**Data section**
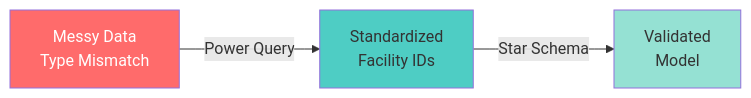
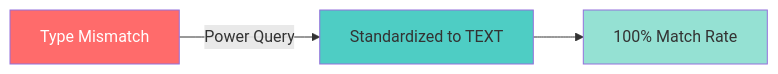
Before and after one commit to Mr-Glucose/Hospital-Spending-Model: the first of 6 diagrams in README.md, drawn with Mermaid. The commit also changed other lines of this file, not shown here.

````diff
--- a/README.md
+++ b/README.md
@@ -16,9 +54,9 @@
 ```mermaid
 flowchart LR
-    A[Messy Data<br/>Type Mismatch] -->|Power Query| B[Standardized<br/>Facility IDs]
-    B -->|Star Schema| C[Validated<br/>Model]
+    A[Type Mismatch] -->|Power Query| B[Standardized to TEXT]
+    B --> C[100% Match Rate]
     
     style A fill:#ff6b6b,color:#fff
     style B fill:#4ecdc4
     style C fill:#95e1d3
 ```
````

**Exercise brief**
Find every line in the listing that holds the string "Model", then say how many there are as a bare number.

**Your response**
2